[[ Provided data open ]]
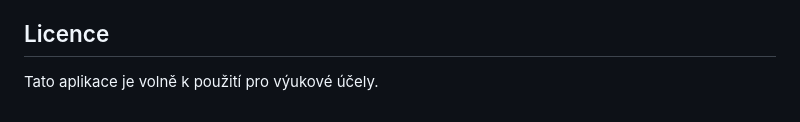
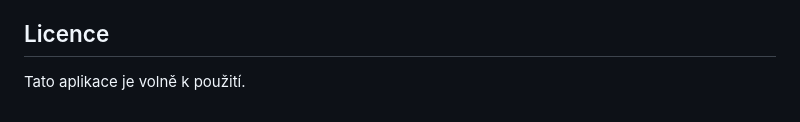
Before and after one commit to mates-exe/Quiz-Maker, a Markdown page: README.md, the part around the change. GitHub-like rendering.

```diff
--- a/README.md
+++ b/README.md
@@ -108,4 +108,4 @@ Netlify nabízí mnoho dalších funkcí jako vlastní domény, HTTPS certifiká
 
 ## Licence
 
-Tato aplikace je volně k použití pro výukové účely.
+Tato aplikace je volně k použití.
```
[[ Provided data closed ]]
[[ Provided data open ]]
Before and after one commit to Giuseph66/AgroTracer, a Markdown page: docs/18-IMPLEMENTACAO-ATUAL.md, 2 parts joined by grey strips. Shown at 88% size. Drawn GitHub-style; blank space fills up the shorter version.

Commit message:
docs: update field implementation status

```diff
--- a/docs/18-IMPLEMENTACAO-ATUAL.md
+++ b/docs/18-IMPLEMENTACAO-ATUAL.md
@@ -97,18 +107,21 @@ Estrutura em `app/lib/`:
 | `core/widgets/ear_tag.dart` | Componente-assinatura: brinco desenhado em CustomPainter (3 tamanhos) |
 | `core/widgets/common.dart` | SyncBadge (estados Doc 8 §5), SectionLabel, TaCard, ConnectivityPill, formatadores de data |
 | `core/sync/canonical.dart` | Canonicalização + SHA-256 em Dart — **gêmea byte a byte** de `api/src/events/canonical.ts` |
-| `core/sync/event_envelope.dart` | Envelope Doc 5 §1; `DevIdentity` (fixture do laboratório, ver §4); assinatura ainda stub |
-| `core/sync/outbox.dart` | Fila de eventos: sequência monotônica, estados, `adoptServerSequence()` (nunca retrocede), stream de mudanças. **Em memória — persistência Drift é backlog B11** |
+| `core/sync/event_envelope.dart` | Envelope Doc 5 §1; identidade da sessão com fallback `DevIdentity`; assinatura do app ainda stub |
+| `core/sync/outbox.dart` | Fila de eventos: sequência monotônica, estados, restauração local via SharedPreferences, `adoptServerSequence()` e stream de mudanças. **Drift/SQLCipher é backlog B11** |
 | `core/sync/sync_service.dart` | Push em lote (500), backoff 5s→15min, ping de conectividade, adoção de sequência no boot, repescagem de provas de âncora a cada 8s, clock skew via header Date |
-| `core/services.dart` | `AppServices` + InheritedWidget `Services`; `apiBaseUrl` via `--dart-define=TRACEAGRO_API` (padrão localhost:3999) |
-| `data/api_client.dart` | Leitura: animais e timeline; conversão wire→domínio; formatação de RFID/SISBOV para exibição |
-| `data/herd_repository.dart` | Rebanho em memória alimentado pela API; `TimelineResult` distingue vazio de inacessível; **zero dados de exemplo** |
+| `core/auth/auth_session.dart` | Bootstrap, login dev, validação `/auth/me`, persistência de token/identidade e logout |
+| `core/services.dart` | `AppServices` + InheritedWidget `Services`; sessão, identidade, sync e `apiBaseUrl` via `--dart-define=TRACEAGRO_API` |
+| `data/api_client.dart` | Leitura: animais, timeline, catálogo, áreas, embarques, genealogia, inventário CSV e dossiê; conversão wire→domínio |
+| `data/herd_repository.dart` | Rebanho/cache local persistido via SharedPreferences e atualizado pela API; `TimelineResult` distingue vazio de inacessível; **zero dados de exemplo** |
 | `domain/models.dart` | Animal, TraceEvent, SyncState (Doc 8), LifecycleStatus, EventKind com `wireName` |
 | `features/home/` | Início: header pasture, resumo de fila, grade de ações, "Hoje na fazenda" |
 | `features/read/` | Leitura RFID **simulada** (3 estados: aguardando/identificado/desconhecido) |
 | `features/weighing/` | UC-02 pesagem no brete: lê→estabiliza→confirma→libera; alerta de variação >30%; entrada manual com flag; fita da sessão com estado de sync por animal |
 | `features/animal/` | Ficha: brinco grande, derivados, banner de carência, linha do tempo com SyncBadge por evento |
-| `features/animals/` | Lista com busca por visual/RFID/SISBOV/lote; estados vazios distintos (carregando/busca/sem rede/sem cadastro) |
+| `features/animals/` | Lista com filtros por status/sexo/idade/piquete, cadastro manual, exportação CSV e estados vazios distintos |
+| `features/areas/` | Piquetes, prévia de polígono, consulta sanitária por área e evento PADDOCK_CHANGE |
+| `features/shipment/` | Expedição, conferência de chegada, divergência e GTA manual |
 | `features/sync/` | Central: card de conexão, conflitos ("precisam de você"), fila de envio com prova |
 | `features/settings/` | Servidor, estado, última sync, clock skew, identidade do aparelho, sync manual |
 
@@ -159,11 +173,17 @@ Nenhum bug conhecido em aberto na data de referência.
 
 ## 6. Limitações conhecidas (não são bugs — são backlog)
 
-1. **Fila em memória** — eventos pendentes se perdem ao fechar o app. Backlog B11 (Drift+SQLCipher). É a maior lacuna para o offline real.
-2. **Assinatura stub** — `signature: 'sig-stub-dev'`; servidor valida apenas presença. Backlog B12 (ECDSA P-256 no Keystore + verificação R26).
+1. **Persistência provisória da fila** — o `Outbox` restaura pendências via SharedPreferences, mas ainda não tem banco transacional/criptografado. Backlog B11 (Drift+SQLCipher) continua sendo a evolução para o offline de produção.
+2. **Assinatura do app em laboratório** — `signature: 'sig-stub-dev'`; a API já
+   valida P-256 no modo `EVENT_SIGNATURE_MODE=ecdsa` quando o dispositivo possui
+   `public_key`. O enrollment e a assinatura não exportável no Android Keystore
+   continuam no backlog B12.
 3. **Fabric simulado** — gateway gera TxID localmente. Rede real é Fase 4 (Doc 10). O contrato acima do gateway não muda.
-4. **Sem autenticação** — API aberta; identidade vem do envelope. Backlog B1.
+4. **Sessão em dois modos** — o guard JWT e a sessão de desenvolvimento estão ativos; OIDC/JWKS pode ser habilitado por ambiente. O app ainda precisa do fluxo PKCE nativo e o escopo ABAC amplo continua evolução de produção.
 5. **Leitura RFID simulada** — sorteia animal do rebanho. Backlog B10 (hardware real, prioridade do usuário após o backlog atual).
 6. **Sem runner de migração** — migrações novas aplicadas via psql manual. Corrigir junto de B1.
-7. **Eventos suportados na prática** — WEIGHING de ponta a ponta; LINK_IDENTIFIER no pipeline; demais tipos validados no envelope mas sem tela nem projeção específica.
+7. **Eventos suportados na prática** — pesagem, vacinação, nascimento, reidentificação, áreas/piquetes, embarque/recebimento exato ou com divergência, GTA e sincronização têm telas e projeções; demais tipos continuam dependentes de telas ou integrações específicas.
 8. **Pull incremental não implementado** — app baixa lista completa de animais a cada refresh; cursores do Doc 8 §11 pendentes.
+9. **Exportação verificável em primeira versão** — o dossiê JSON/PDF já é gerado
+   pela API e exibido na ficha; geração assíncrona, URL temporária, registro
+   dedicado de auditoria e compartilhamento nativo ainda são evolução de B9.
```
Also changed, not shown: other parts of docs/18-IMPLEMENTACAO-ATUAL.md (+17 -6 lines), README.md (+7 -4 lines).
[[ Provided data closed ]]
Task item>
Take from the entries every line that has the string "README".

Exercise output>
Before and after one commit to mates-exe/Quiz-Maker, a Markdown page: README.md, the part around the change. GitHub-like rendering.
--- a/README.md
+++ b/README.md
Also changed, not shown: other parts of docs/18-IMPLEMENTACAO-ATUAL.md (+17 -6 lines), README.md (+7 -4 lines).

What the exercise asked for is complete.